Ollie White’s geese at Farm to Fork, Somerset. ©Millie Pilkington/Country Life

Christmas is hardly the time to worry about healthy eating, but the fact remains that goose has benefits on that score. As a grass-fed meat, explains Ollie While, ‘it creates a more even ratio of Omega 3 to Omega 6 in the meat, which is what you want – a grain-based diet is heavy in Omega 6. ‘There’s a plethora of benefits in eating a grass-fed animal – it’s a great way of getting vitamins A and E, plus CLAs [conjugated linoleic acids], which have cancer-fighting properties.’

If you’re serving goose, you’ll need some interesting trivia with which to amaze your guests – and this one is a cracker. The phrase ‘your goose is cooked’ has absolutely nothing to do with geese: it derives from the 15th century martyr Jan Hus. Poor Jan – whose theology was a critical precursor to Protestantism – was burned at the stake, hence the phrase.

A 1587 woodcarving of Jan Hus (Pic: Wiki Commons)

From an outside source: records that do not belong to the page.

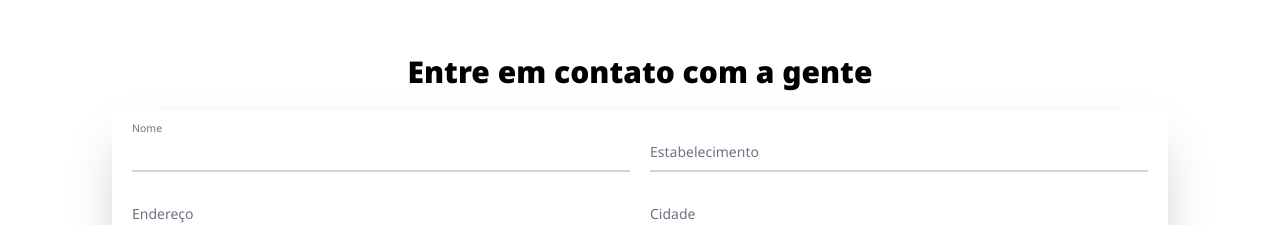
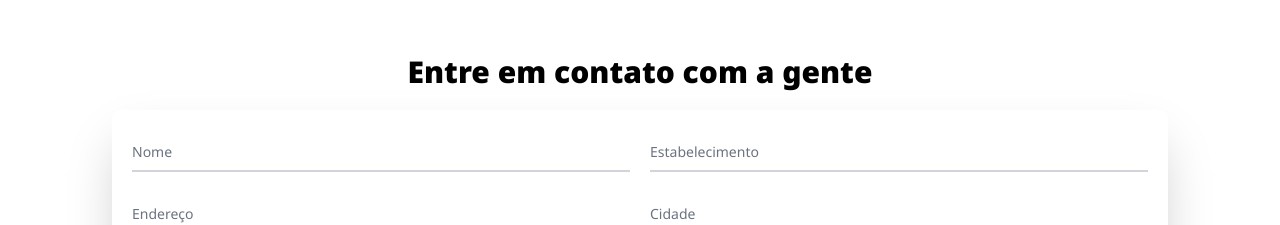
Before and after one commit to MatheusCavalc/JM-Landing-Page, a Nuxt app: page / in a window 1280 px wide. Shown: the part 3760-3985 px from the top of the page. Built offline with nearby package versions, Linux system fonts and the light colour scheme.

Commit message:
fix form

```diff
--- a/components/ContactUs.vue
+++ b/components/ContactUs.vue
@@ -30,9 +30,10 @@ const sendEmail = () => {
             <div class="flex flex-col lg:flex-row justify-center gap-1 lg:gap-5">
                 <div class="relative z-0 w-full mb-5 group">
                     <input type="text" v-model="nome"
-                        class="block py-2.5 px-0 w-full text-sm text-gray-900 bg-transparent border-0 border-b-2 border-gray-300 appearance-none focus:outline-none focus:ring-0 focus:border-[#E40001] peer" />
+                        class="block py-2.5 px-0 w-full text-sm text-gray-900 bg-transparent border-0 border-b-2 border-gray-300 appearance-none focus:outline-none focus:ring-0 focus:border-[#E40001] peer"
+                        placeholder=" " required />
                     <label
-                        class="peer-focus:font-medium absolute text-sm text-gray-500 dark:text-gray-400 duration-300 transform -translate-y-6 scale-75 top-3 -z-10 origin-[0] peer-focus:start-0 rtl:peer-focus:translate-x-1/4 rtl:peer-focus:left-auto peer-focus:text-[#E40001] peer-placeholder-shown:scale-100 peer-placeholder-shown:translate-y-0 peer-focus:scale-75 peer-focus:-translate-y-6">
+                        class="peer-focus:font-medium absolute text-sm text-gray-500 dark:text-gray-400 duration-300 transform -translate-y-6 scale-75 top-3 -z-10 origin-[0] peer-focus:start-0 rtl:peer-focus:translate-x-1/4 peer-focus:text-[#E40001] peer-placeholder-shown:scale-100 peer-placeholder-shown:translate-y-0 peer-focus:scale-75 peer-focus:-translate-y-6">
                         Nome</label>
                 </div>
                 <div class="relative z-0 w-full mb-5 group">
```
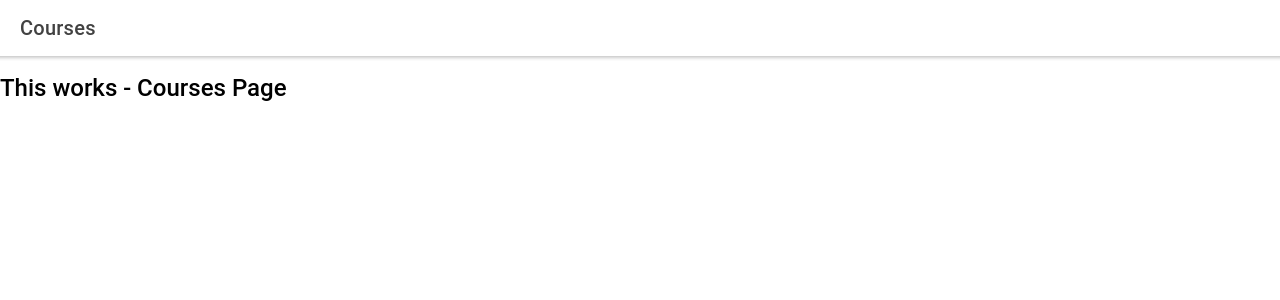
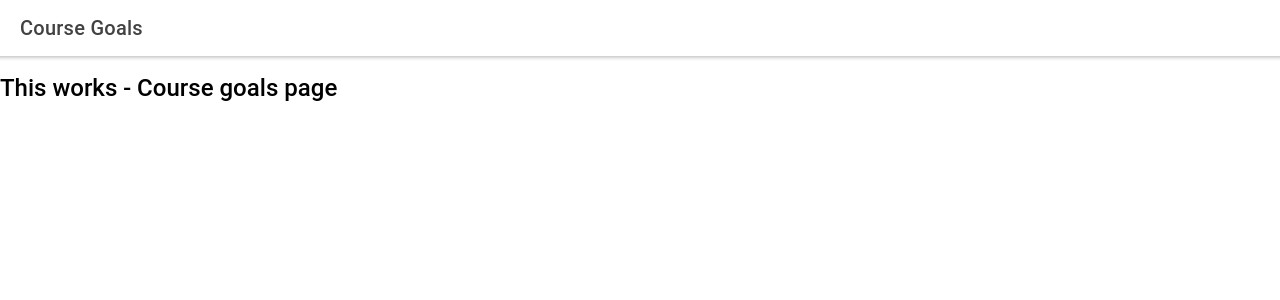
Before and after one commit to KingLouie1994/ionic-react-2, a React (Create React App) app: page /course-goals in a window 1280 px wide. Shown: the top 300 px of the page. Built offline with nearby package versions, Linux system fonts and the light colour scheme.

Commit message:
created second route

```diff
--- a/src/App.tsx
+++ b/src/App.tsx
@@ -4,6 +4,7 @@
 import { IonReactRouter } from "@ionic/react-router";
 
 import Courses from "./pages/Courses";
+import CourseGoals from "./pages/CourseGoals";
 
 /* Core CSS required for Ionic components to work properly */
 import "@ionic/react/css/core.css";
@@ -27,9 +28,12 @@
 const App: React.FC = () => (
   <IonApp>
     <IonReactRouter>
-      <Route path="">
+      <Route exact path="/">
         <Courses />
-        </ Route>
+      </Route>
+      <Route path="/course-goals">
+        <CourseGoals />
+      </Route>
     </IonReactRouter>
   </IonApp>
 );
--- /dev/null
+++ b/src/pages/CourseGoals.tsx
@@ -0,0 +1,19 @@
+import React from "react";
+import { IonHeader, IonToolbar, IonTitle, IonContent } from "@ionic/react";
+
+const CourseGoals: React.FC = () => {
+  return (
+    <React.Fragment>
+      <IonHeader>
+        <IonToolbar>
+          <IonTitle>Course Goals</IonTitle>
+        </IonToolbar>
+      </IonHeader>
+      <IonContent>
+        <h2>This works - Course goals page</h2>
+      </IonContent>
+    </React.Fragment>
+  );
+};
+
+export default CourseGoals;
```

If you like goose so much you decide to raise your own, then good on you. They’ll live for 20 years, are less messy and cleverer than ducks, healthier than chickens, make excellent burglar alarms and fine lawnmowers – a pair of geese will happily keep a quarter of an acre of grass trimmed, so long as its reasonably short when they find it.

Most breeds won’t lay many eggs – perhaps 40 each spring – but those that you do get will be twice the size of hens’ ones and even more nutritious.

Ollie White with his geese at Farm to Fork, Greenway near Ilminster, Somerset. ©Millie Pilkington/Country Life

Their reputation for having a go at people is a little unfair – if you buy them as chicks and rear them by hand and they’ll be ‘a joy and a delight’ says Rare Breeds Survival Trust field officer Ruth Dalton. See and for more advice.

This article was first published in 2000.